**Available data**
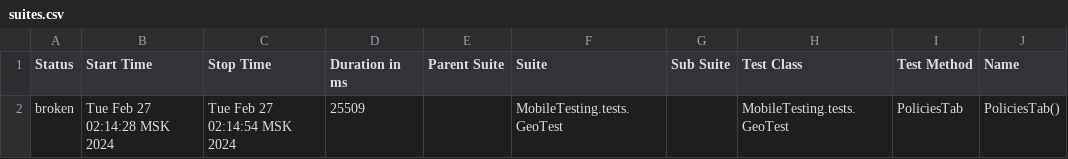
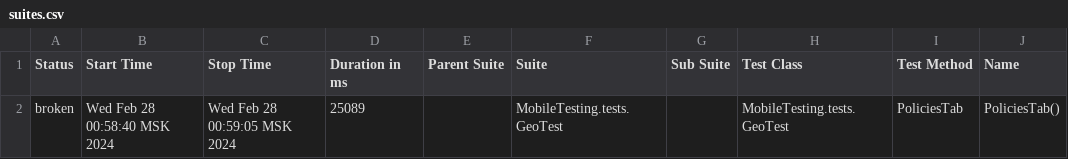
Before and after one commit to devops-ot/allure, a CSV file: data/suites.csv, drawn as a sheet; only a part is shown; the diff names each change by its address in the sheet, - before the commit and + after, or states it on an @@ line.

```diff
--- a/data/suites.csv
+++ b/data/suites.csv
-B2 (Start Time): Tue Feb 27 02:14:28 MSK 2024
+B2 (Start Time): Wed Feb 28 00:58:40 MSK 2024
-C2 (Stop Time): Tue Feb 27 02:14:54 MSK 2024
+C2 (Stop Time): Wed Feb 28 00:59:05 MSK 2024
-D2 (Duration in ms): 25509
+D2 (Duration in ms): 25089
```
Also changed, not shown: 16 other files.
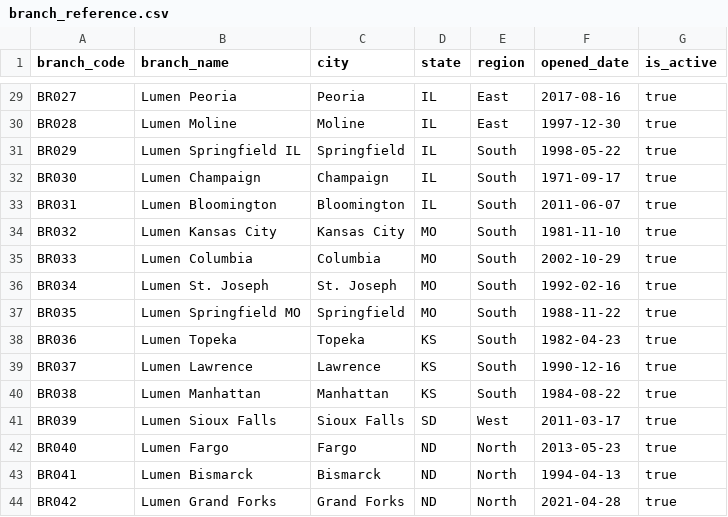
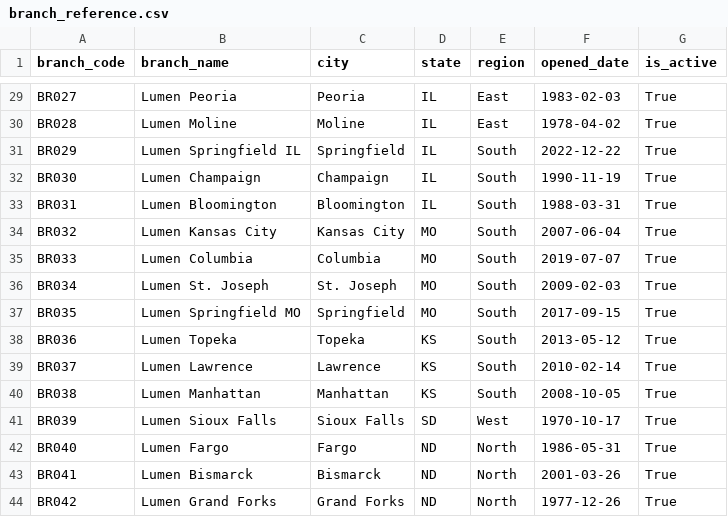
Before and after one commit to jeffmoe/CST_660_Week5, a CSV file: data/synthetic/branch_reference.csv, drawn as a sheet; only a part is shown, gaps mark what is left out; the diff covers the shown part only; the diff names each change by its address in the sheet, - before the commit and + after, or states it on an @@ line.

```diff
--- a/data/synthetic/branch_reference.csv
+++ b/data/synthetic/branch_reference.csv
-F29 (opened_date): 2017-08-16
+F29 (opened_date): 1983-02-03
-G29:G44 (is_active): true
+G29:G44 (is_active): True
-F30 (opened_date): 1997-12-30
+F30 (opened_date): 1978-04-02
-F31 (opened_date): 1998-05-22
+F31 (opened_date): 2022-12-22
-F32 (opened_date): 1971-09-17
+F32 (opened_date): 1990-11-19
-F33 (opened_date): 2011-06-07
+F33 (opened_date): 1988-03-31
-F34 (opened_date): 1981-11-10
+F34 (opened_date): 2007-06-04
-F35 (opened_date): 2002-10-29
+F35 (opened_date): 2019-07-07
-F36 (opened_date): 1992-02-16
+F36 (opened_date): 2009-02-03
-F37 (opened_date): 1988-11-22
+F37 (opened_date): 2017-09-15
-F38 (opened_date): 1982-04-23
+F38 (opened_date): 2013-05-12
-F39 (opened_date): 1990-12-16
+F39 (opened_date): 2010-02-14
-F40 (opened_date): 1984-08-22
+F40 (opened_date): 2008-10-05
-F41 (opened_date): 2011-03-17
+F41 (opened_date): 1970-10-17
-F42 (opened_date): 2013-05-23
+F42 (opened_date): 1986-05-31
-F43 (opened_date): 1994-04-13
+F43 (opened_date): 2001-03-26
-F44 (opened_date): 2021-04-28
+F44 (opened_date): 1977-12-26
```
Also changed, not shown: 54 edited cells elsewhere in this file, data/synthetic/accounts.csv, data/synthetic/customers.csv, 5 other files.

**Activity**
Wherever the string "suites" appears in a line of the records, copy that line.

**Task solution**
Before and after one commit to devops-ot/allure, a CSV file: data/suites.csv, drawn as a sheet; only a part is shown; the diff names each change by its address in the sheet, - before the commit and + after, or states it on an @@ line.
--- a/data/suites.csv
+++ b/data/suites.csv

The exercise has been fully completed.